The first US presidential election debate was televised in 1960 between John F Kennedy and Richard Nixon.
The televised debates are a quintessential part of American politics as they have occupied a significant place in the history of television. Given the power that the United States of America enjoys, the presidential debate has a global audience.
However, there is a visible difference between the debates of yesteryears and that of today.
Let us take a look at how these debates evolved.
More than 65 years have passed since the first Presidential debate was telecast, but the charm still remains. Every time around the election season, there are interesting incidents that take place, either pertaining to the candidate or otherwise, in general, that attracts the attention of the viewers worldwide.
On September 26, 1960, John FKennedy and Richard Nixon faced the camera at CBS Studio in Chicago, marking the year as the first televised presidential election debate in the history of American politics. In the first-ever Presidential debate, two candidates met their voters face-to-face. Categorised as the "Great Debates", the meetings between the candidate and voters was telecast on television.
For the first time in American history, the candidates came out to speak "face-to-face" with the American citizens who watched the debates from homes. The television debate dominated the political campaigns of the time.
Before the use of the television, the candidates relied on radio.
Much before the radio and televised debates, the first technologies that were used to impact the election campaigning of the candidates was the locomotives. In 1936, Franklin D Roosevelt, the only American President to serve four consecutive terms, campaigned on a whistle-stop train at Bismarck in North Dakota.
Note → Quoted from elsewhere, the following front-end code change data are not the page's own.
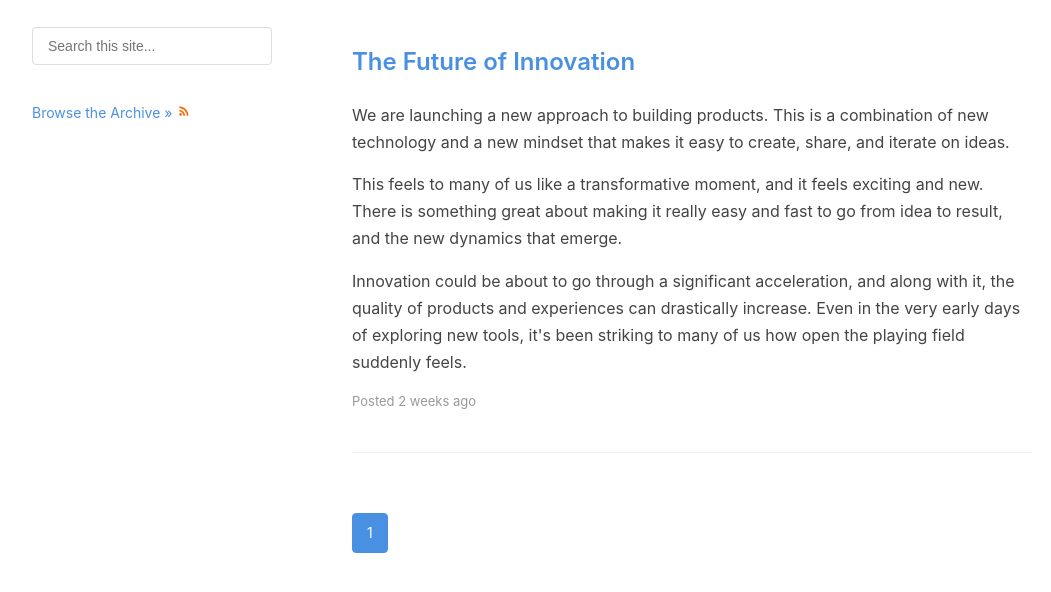
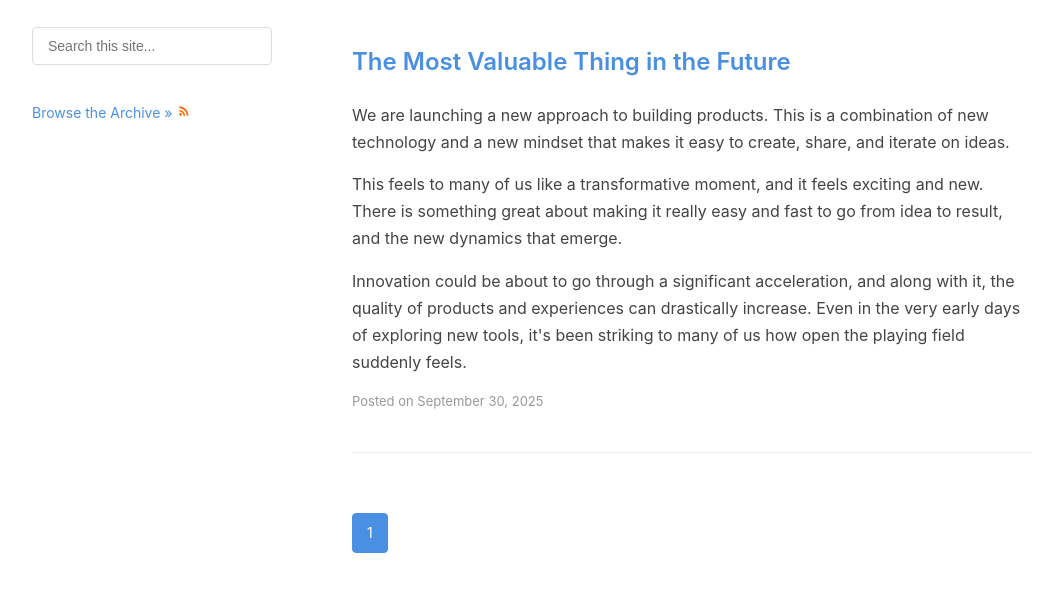
Before and after one commit to SmartestModel/firojansari, a plain HTML site: page index.html in a window 1280 px wide. Shown: the part 144-736 px from the top of the page, without its empty margins (28-1079 px from the left). Drawn offline with Linux system fonts and the light colour scheme.

Commit message:
Update index.html

```diff
--- a/index.html
+++ b/index.html
@@ -410,14 +410,14 @@
             <h1>Firoj Ansari</h1>
 
             <article>
-                <h2><a href="#">The Future of Innovation</a></h2>
+                <h2><a href="#">The Most Valuable Thing in the Future</a></h2>
                 <p>We are launching a new approach to building products. This is a combination of new technology and a new mindset that makes it easy to create, share, and iterate on ideas.</p>
 
                 <p>This feels to many of us like a transformative moment, and it feels exciting and new. There is something great about making it really easy and fast to go from idea to result, and the new dynamics that emerge.</p>
 
                 <p>Innovation could be about to go through a significant acceleration, and along with it, the quality of products and experiences can drastically increase. Even in the very early days of exploring new tools, it's been striking to many of us how open the playing field suddenly feels.</p>
 
-                <div class="post-meta">Posted 2 weeks ago</div>
+                <div class="post-meta">Posted on September 30, 2025</div>
 
                 <!-- <div class="social-buttons">
                     <button>Upvote 245</button>
```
Known for leading America through the Great Depression, Roosevelt led a military alliance that defeated Nazi Germany.
With the passage of time, as technology advanced, the ways of campaigning changed. Starting with the television in the 1960's, the American presidential debates today have a massive reach – courtesy social media. The number and types of media sources have expanded, serving as the available platforms for campaigning.
Donald J Trump was the first presidential candidate to enthusiastically use Twitter. With the advent of the internet, campaigning for elections is far reaching. The technological advances in each period of history had an influence on the elections of those times.
The technological advancements have demerits. There is more noise and less content, compared to the old times. Unlike its predecessors, Twitter has both, a positive and negative role to play in election campaigning. Kerric Harvey, author of the Encyclopaedia of Social Media and Politics, while commenting about the use of Twitter said, " What we do on Twitter around politics isn't a conversation at all; it's a loud mess."
As the medium of communication has transformed, so has the US Presidential campaigns – from the Whistle Stop-Train in 1930's to the first television campaign by President John F. Kennedy in the 60's to the current us of Twitter by President Donald J Trump in 2016.
How will the technology progress further and keep pace with the demands of evolving strategies? One will have to wait and watch.